MATERIAL TO PROCESS:
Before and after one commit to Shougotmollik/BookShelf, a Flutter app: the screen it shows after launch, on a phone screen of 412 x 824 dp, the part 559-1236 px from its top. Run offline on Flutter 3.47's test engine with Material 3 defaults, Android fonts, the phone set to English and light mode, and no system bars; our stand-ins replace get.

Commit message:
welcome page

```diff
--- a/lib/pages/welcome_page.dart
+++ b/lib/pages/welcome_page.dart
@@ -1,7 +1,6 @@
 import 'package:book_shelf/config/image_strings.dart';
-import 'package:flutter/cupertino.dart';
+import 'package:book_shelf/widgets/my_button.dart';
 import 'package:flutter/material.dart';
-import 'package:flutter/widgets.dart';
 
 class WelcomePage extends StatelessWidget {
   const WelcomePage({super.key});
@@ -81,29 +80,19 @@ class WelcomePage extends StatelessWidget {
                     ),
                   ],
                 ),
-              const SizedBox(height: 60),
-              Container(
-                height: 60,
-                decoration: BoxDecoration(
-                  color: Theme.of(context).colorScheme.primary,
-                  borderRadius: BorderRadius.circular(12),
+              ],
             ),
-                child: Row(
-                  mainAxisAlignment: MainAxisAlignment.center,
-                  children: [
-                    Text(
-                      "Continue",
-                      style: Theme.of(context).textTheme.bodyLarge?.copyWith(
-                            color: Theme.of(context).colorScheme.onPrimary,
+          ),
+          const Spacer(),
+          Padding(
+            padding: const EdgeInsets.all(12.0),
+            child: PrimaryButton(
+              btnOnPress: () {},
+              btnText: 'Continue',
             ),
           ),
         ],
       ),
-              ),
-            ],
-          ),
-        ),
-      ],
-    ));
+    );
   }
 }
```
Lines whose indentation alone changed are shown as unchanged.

PROBLEM REQUIREMENTS:
If a line in the material above holds "context", copy it.

SOLUTION TO THIS PROBLEM:
-                  color: Theme.of(context).colorScheme.primary,
-                      style: Theme.of(context).textTheme.bodyLarge?.copyWith(
-                            color: Theme.of(context).colorScheme.onPrimary,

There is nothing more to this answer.